Unconventional Site Layout

It is not just the drawing that stands out, but also how it is used in a somewhat unconventional site layout. The drawing forms the background of a vertical menu. Together they cover half of the screen on desktop computers. Just the right site of the screen moves down when scrolling on longer pages. But there is no need for scrolling here, because the home page is as short and simple as it can get: a short introduction text and the cover of her latest book. That book is what she would like to draw attention to at the moment.

Without even a footer and with hardly any color being used in the design, it is a site stripped to the bare essentials. Refreshing in its simplicity. The red ‘O’ in her name and the red book in the drawing are saving the design, I think, from being a bit too plain.

Some pages have a different drawing. On the ‘books’ page you see, very appropriately, a pile of books. On the ‘about page‘ you would, similarly, expect a drawing that depicts Shoshana Zuboff herself more prominently. But instead it zooms in on the fireplace in the library, with some decorative artifacts and books lying around. I wonder why that choice was made.

Options for the site structure

The menu has just a few, mostly clearly labeled items, namely pages about (a) Zuboff herself, (b) upcoming events, (c) her books, (d) recent work and (e) contact.

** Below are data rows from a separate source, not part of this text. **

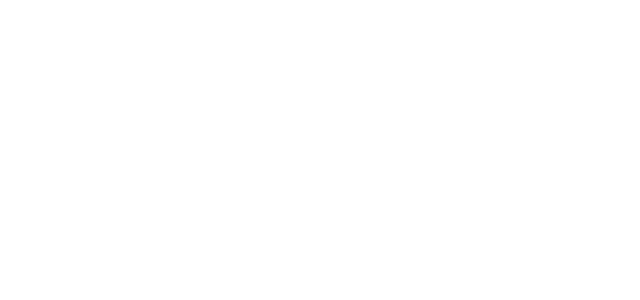
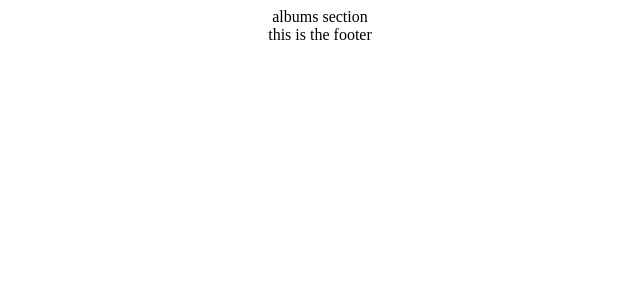
Before and after one commit to authme-flophy/limce.freedom, a React (Create React App) app in the folder limce/: page /albums in a window 1280 px wide. Shown: the top 300 px of the page, without its empty margins (320-960 px from the left). Built offline with nearby package versions, Linux system fonts and the light colour scheme.

Commit message:
configure routes for the project

```diff
--- a/limce/package.json
+++ b/limce/package.json
@@ -8,6 +8,7 @@
     "@testing-library/user-event": "^13.5.0",
     "react": "^18.2.0",
     "react-dom": "^18.2.0",
+    "react-router-dom": "^6.4.3",
     "react-scripts": "5.0.1",
     "web-vitals": "^2.1.4"
   },
--- a/limce/src/App.js
+++ b/limce/src/App.js
@@ -1,14 +1,20 @@
-import './App.css';
+import { Route, Routes } from 'react-router-dom'
+import './App.css'
+import Album from './components/Album'
+import Footer from './components/Footer'
+import Home from './components/Home'
 function App() {
   return (
-    <div className="App">
-
-
-
-
-
+    <div className='App'>
+      <Routes>
+        <Route path='/' index element={<Home />} />
+        <Route path='/albums' element={<Album />}>
+          <Route path=':songId' element={<Home />} />
+        </Route>
+      </Routes>
+      <Footer />
     </div>
-  );
+  )
 }
 
-export default App;
+export default App
--- /dev/null
+++ b/limce/src/components/Album.js
@@ -0,0 +1,7 @@
+import React from 'react'
+
+const Album = () => {
+  return <div>albums section</div>
+}
+
+export default Album
--- a/limce/src/components/Footer.js
+++ b/limce/src/components/Footer.js
@@ -0,0 +1,7 @@
+import React from 'react'
+
+const Footer = () => {
+  return <div>this is the footer</div>
+}
+
+export default Footer
--- a/limce/src/components/Home.js
+++ b/limce/src/components/Home.js
@@ -0,0 +1,7 @@
+import React from 'react'
+
+const Home = () => {
+  return <div>home page</div>
+}
+
+export default Home
--- a/limce/src/index.js
+++ b/limce/src/index.js
@@ -1,11 +1,13 @@
-import React from 'react';
-import ReactDOM from 'react-dom/client';
-import App from './App';
+import React from 'react'
+import ReactDOM from 'react-dom/client'
+import { BrowserRouter } from 'react-router-dom'
+import App from './App'
 
-
-const root = ReactDOM.createRoot(document.getElementById('root'));
+const root = ReactDOM.createRoot(document.getElementById('root'))
 root.render(
   <React.StrictMode>
-    <App />
+    <BrowserRouter>
+      <App />
+    </BrowserRouter>
   </React.StrictMode>
-);
+)
```
Also changed, not shown: 1 other file (tests, documents, lock files or other folders).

What would be a small improvement in user friendliness, is if the menu item corresponding to the active page – the page that you are currently on – would be red. ‘Recent work’ may have been better called ‘Articles, interviews & videos’, because that is what is on that page. The sub-page on ‘the age of surveillance capitalism’ is a bit of an outlier – I will come back to that at the end of this post.

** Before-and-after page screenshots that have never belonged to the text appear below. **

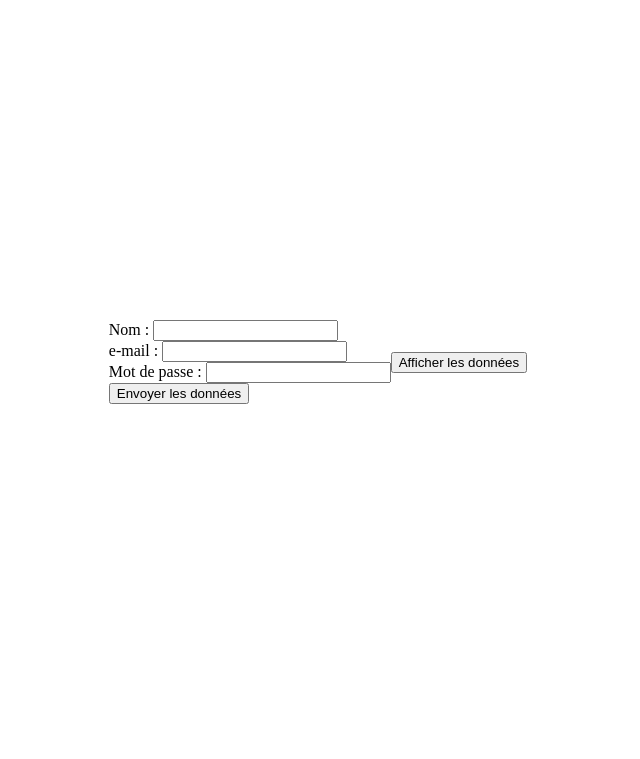
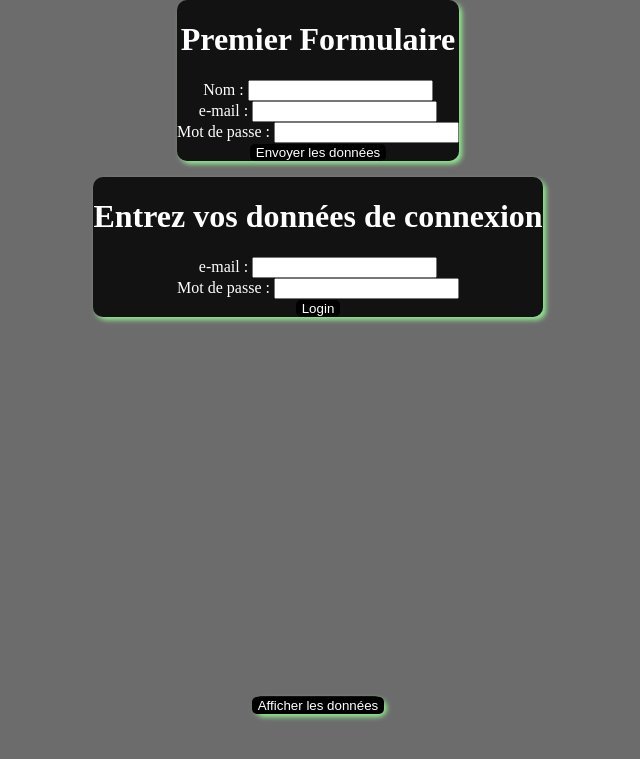
Before and after one commit to OremOcin/EntrainementHTMLSQLPHP, a PHP site: page / in a window 1280 px wide. Shown: the top 759 px of the page, without its empty margins (322-962 px from the left). Run offline with PHP 8.4, Linux system fonts and the light colour scheme.

Commit message:
login et base session WIP

```diff
--- a/createTables.php
+++ b/createTables.php
@@ -7,9 +7,11 @@ $dsn = "mysql:host=$host;dbname=$db";
 try {
   $pdo = new PDO($dsn, $root, $password);
 
-  $pdo->exec("CREATE TABLE users (id VARCHAR(50) NOT NULL,name VARCHAR(50) NOT NULL,email TEXT NOT NULL, password TEXT NOT NULL,creation_date DATE NOT NULL, PRIMARY KEY(id));")
-    or die(print_r($pdo->errorInfo(), true));
+  $pdo->exec("CREATE TABLE IF NOT EXISTS users (id VARCHAR(50) NOT NULL,name VARCHAR(50) NOT NULL,email TEXT NOT NULL, password TEXT NOT NULL,creation_date DATE NOT NULL, PRIMARY KEY(id));");
+  $pdo->exec("CREATE TABLE IF NOT EXISTS sessions (id VARCHAR(50) NOT NULL, email TEXT NOT NULL ,timestamp BIGINT NOT NULL, mac_adress TEXT NOT NULL, jwt TEXT NOT NULL, PRIMARY KEY(id));");
+
 } catch (PDOException $e) {
+  (print_r($pdo->errorInfo(), true));
   die("DB ERROR: " . $e->getMessage());
 }
 
--- a/displayDataFromDb.php
+++ b/displayDataFromDb.php
@@ -12,7 +12,7 @@
 
 
   <?php
-
+  $trash = "<svg xmlns=\"http://www.w3.org/2000/svg\" width=\"16\" height=\"16\" fill=\"currentColor\" class=\"bi bi-trash\" viewBox=\"0 0 16 16\"><path d=\"M5.5 5.5A.5.5 0 0 1 6 6v6a.5.5 0 0 1-1 0V6a.5.5 0 0 1 .5-.5Zm2.5 0a.5.5 0 0 1 .5.5v6a.5.5 0 0 1-1 0V6a.5.5 0 0 1 .5-.5Zm3 .5a.5.5 0 0 0-1 0v6a.5.5 0 0 0 1 0V6Z\"/><path d=\"M14.5 3a1 1 0 0 1-1 1H13v9a2 2 0 0 1-2 2H5a2 2 0 0 1-2-2V4h-.5a1 1 0 0 1-1-1V2a1 1 0 0 1 1-1H6a1 1 0 0 1 1-1h2a1 1 0 0 1 1 1h3.5a1 1 0 0 1 1 1v1ZM4.118 4 4 4.059V13a1 1 0 0 0 1 1h6a1 1 0 0 0 1-1V4.059L11.882 4H4.118ZM2.5 3h11V2h-11v1Z\"/></svg>";
   if ($_SERVER["REQUEST_METHOD"] == "GET") {
     //Connexion à la base mysql
     $host = "127.0.0.1";
@@ -41,6 +41,7 @@
     echo "<table>";
     echo "<thead>";
     echo "<tr>";
+    echo "<th scope=\"col\">Delete</th>";
     echo "<th scope=\"col\">Prénoms</th>";
     echo "<th scope=\"col\">email</th>";
     echo "<th scope=\"col\">Date</th>";
@@ -49,6 +50,7 @@
     echo "<tbody>";
     for ($i = 0; $i < sizeof($result); $i++) {
       echo "<tr>";
+      echo " <td id=\"trash-" . $i . "\">" . $trash . "</td>";
       echo " <td id=\"nameInfos-" . $i . "\">" . (string) $result[$i]['name'] . "</td>";
       echo "<td id=\"emailInfos-" . $i . "\">" . (string) $result[$i]['email'] . "</td>";
       echo "<td id=\"dateInfos-" . $i . "\">" . (string) $result[$i]['creation_date'] . "</td>";
--- a/index.css
+++ b/index.css
@@ -1,14 +1,24 @@
 #bodyIndex {
   display: flex;
+  flex-direction: column;
+  flex-wrap: wrap;
+  margin: 0;
+  background: rgba(0, 0, 0, 0.575);
   align-items: center;
-  justify-content: center;
-  margin-top: 40vh;
 }
 
 #infoWindow {
   width: 70%;
   height: 50vh;
   background: grey;
+}
+
+form {
+  background: rgba(0, 0, 0, 0.836);
+  text-align: center;
+  color: white;
+  box-shadow: 3px 3px 5px lightgreen;
+  border-radius: 10px;
 }
 
 table {
@@ -20,3 +30,19 @@ thead, th,td {
   background: whitesmoke;
   text-align: center;
 }
+
+#formDisplay {
+  position: absolute;
+  margin-top: 87vh;
+}
+
+#getDataButton, #sendButton {
+  background: black;
+  color: white;
+  border-radius: 5px;
+  border: none;
+}
+
+#formThree {
+  margin-top: 2vh;
+}
--- a/index.php
+++ b/index.php
@@ -11,6 +11,7 @@
 <body id="bodyIndex">
     <form action="register.php" method="post">
         <div>
+            <h1>Premier Formulaire</h1>
             <label for="name">Nom :</label>
             <input type="text" id="name" name="user_name">
         </div>
@@ -25,10 +26,26 @@
         <button type="submit" id="sendButton">Envoyer les données</button>
     </form>
 
-    <form action="DisplayDataFromDb.php">
+    <form id="formDisplay" action="DisplayDataFromDb.php">
         <button type="submit" id="getDataButton">Afficher les données</button>
     </form>
 
+
+
+    <form id="formThree" action="login.php" method="post">
+        <div>
+            <h1>Entrez vos données de connexion</h1>
+        </div>
+        <div>
+            <label for="mail">e-mail&nbsp;:</label>
+            <input type="email" id="mail" name="user_mail">
+        </div>
+        <div>
+            <label for="pwd">Mot de passe :</label>
+            <input type="password" id="pwd" name="pwd"></input>
+        </div>
+        <button type="submit" id="sendButton">Login</button>
+    </form>
 </body>
 
 </html>
--- /dev/null
+++ b/userNotRegistered.css
@@ -0,0 +1,6 @@
+#userNotRegistered {
+  display: flex;
+  flex-direction: column;
+  align-items: center;
+  margin-top: 40vh;
+}
```
Also changed, not shown: login.php (added, +66 -0 lines), register.php (+10 -2 lines), userIsRegistered.php (added, +89 -0 lines), userNotRegistered.php (added, +25 -0 lines).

Let’s move on to the pages themselves. The page with her books only features three covers, and refers to the ‘about’ page for more details. This page indeed discusses the three books in turn, but that is not so clear from the text and layout. Included the book cover in the respective page section discussing the book would have made it easier for site visitors to quickly find the info on the book that interests them.

Actually, I would have created these pages the other way around: keep the ‘about’ text much shorter and focused on giving an overview of Zuboff’s achievements and career. And refer to the book page for more details on each of the three books. 

Image Links (Unfortunately Not Opening in New Tabs)

The page with upcoming events displays just a simple list with links to external websites for more details. In contrast, her page with recent work (see screenshot below) attaches each link to an image depicting the topic of the article / interview / video in question. Makes it much more appealing to click through. And the totality of images gives you glimpse of her areas of interests even without reading anything.

But if I may make one critical remark: all the links on the page with recent work open in your current browser tab, rather than a new one. That is not a good user experience, one that will cause her to unnecessarily loose site visitors; Most people will not keep hitting the ‘back’ button in the browser to explore more of the articles on her site.

Alternative: topic navigation

A more radical improvement of the site’s structure, now that I think about it some more, would be to replace the pages ‘books’ and ‘recent work’ with three pages on the topics of the three books:

  • The future of work
  • The support economy
  • The age of surveillance capitalism

Each of these pages should then include not just the book in question, but also articles, interviews and videos connected to that topic. Makes more sense from the perspective of the site visitor, who is generally not interested in a specific content type like articles or videos, but in certain topics. The sub-page on the age of surveillance capitalism actually already makes a start with this type of navigation, but then the idea is not followed through.

Are you drawing inspiration from Zuboff’s site? Or do you know other sites from scholars or research projects that you think are particularly nice? Would love to hear about them!